“We’re a technology platform that connects riders and providers, so it’s not our job to investigate.”
Despite storied success, lately Uber has been in the spotlight for all the wrong reasons. Its apparently sub-par vetting system, its hands-off approach to drivers, and its refusal to accept any liability for what is done under its name are certainly risks you sign up for when you use Uber. And some users have found themselves in said risky situations.
1) Daveea Whitmire, a San Francisco Uber driver allegedly assaulted his passenger James Alva and called him a “faggot” in November 2013. It was later revealed by Pando that Whitmire served time for a felony (including drug dealing and misdemeanour battery), and passed the company’s background checks anyway. Whitmire was formally charged this Wednesday.
2) UberX driver Syed Muzaffer was arrested for vehicular manslaughter after killing a six year old girl with his car on New Years Eve in San Francisco of this yeari. Turns out he had a conviction for reckless driving 10 years ago that Uber didn’t pick up on, and the company is now facing a wrongful death suit.
3) Back in March 2013, Uber user Seth Bender was subjected to a homophobic, anti-American tirade before being assaulted—for burping—by his driver.
5) Uber user and writer Bridget Todd was choked by her driver in an apparent racist attack in September 2013. CEO Travis Kalanick’s response to this was to email his press team, raging at the media for believing Uber is “somehow liable for these incidents that aren’t even real in the first place,” and that Uber bears no responsibility in any case: “[We need to] make sure these writers don’t come away thinking we are responsible even when these things do go bad.”
6) Uber driver Tadeusz Szczechowicz was discovered by the Chicago Tribune in February 2014 for past convictions including “felony residential burglary… misdemeanor criminal damage to property… and another misdemeanor for breaking into a 2002 Toyota for a GPS and satellite receiver… a history of speeding tickets and had his licence suspended twice in 2008 for having two moving violations with a 24-month period.” Worryingly, reported the Tribune, “Only the felony conviction… should have disqualified Szczechowicz to be an Uber ride-share driver under the company’s rules.”

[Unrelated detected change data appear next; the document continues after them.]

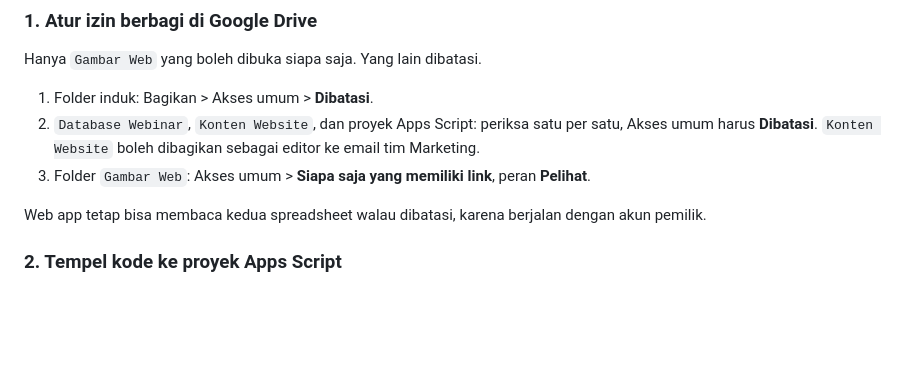
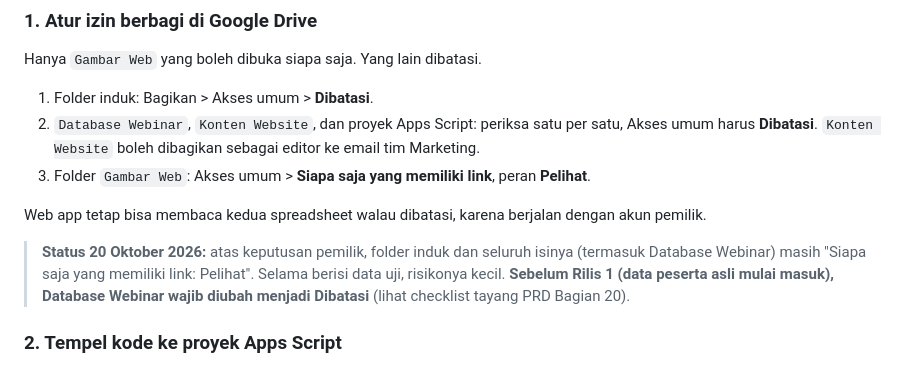
Before and after one commit to geniodiy/WebinarMenujuJuara1, a Markdown page: docs/catatan-deploy.md, the part around the change. Rendered like a GitHub page; blank space fills up the shorter version.

Commit message:
Catat status izin berbagi Database dan wajib dibatasi sebelum Rilis 1
Co-Authored-By: Claude Opus 5.5 <noreply@anthropic.com>
Claude-Session: https://claude.ai/code/session_01PAgMHqKzqCUdFfhLny43tU

```diff
--- a/docs/catatan-deploy.md
+++ b/docs/catatan-deploy.md
@@ -25,6 +25,8 @@ Hanya `Gambar Web` yang boleh dibuka siapa saja. Yang lain dibatasi.
 3. Folder `Gambar Web`: Akses umum > **Siapa saja yang memiliki link**, peran **Pelihat**.
 
 Web app tetap bisa membaca kedua spreadsheet walau dibatasi, karena berjalan dengan akun pemilik.
+
+> **Status 20 Oktober 2026:** atas keputusan pemilik, folder induk dan seluruh isinya (termasuk Database Webinar) masih "Siapa saja yang memiliki link: Pelihat". Selama berisi data uji, risikonya kecil. **Sebelum Rilis 1 (data peserta asli mulai masuk), Database Webinar wajib diubah menjadi Dibatasi** (lihat checklist tayang PRD Bagian 20).
 
 ### 2. Tempel kode ke proyek Apps Script
 
```
Also changed, not shown: PRD.md (+1 -1 lines).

7) The Daily Beast’s Olivia Nuzzi wrote about how one of her drivers told her he had stalked and photographed her, and showed her the photos to prove it. Uber gave Nuzzi $20 free credit to say sorry—and revealed it wasn’t the first complaint they’d had about the driver. Disturbingly, the driver then began reaching out to people she knew—and Uber gave her directly contradictory messages when she asked how he knew her full name.
Nuzzi’s article included multiple additional examples sent in by readers of times when Uber drivers had left them feeling unsafe.

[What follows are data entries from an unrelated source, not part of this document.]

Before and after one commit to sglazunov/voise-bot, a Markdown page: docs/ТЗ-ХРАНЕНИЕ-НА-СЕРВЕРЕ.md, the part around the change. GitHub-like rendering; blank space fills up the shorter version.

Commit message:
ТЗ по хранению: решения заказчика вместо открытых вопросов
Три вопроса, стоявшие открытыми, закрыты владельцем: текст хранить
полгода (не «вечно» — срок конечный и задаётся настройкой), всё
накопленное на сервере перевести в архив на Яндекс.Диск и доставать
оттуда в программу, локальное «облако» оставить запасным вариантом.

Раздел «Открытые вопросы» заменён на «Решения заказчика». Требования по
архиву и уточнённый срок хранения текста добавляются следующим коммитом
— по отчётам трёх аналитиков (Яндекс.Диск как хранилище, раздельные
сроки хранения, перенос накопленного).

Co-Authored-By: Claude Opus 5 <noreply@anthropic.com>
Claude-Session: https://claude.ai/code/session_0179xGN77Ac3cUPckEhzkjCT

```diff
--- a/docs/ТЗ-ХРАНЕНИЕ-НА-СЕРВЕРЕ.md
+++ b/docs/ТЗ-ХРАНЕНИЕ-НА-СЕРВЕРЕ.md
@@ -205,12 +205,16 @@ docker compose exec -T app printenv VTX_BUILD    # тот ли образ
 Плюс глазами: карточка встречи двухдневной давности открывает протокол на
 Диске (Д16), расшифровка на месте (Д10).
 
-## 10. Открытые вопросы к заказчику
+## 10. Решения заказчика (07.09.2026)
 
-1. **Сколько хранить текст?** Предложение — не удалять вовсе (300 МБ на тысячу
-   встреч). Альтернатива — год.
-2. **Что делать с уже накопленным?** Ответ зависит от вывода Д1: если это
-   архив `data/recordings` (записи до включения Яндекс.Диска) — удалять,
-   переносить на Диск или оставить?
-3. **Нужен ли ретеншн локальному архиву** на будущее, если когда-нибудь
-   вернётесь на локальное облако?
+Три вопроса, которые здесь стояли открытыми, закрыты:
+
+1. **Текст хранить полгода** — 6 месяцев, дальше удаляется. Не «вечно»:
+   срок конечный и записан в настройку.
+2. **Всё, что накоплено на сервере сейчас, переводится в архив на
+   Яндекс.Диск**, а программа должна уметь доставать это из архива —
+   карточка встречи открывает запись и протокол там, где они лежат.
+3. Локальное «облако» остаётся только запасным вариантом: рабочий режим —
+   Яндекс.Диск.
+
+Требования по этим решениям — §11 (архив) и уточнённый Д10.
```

8) In March 2014, a Chicago woman sued Uber after one of its drivers refused to follow directions, and harassed and extensively groped her. The driver has been charged with “negligence, willful and wanton misconduct, battery, intentional infliction of emotional distress and false imprisonment.” Uber will face a case of common carrier liability.
9) In a particularly farcical episode, Hannah Jegart was left without a ride home in April after her Uber driver was arrested mid-ride. (It’s unclear what for.)
10) This week, an Uber driver was arrested, after allegedly kidnapping a drunk woman and taking her to a motel. A police statement said that though there was “no sexual assault,” there was “some fondling through her clothes.”
Throughout this all, Uber has steadfastly maintained that by operating as a platform, it bears no responsibility for its drivers’ actions. It does not hire the drivers itself—they act as independent contractors, and Uber bills itself purely as a service that helps connect these independent contractors with potential clients. “What would you propose that we do?” a spokesperson told Pando when asked about driver misconduct; “we’re a technology platform that connects riders and providers, so it’s not our job to investigate.”
Legally, this defence is very shaky ground, and has yet to be truly tested in a court of law. It’ll take one of the many, many examples of driver misconduct to makes its way all the way through the legal system before anyone can say for sure that Uber’s in the right—or is just an unregulated, unlicensed gypsy-cab company.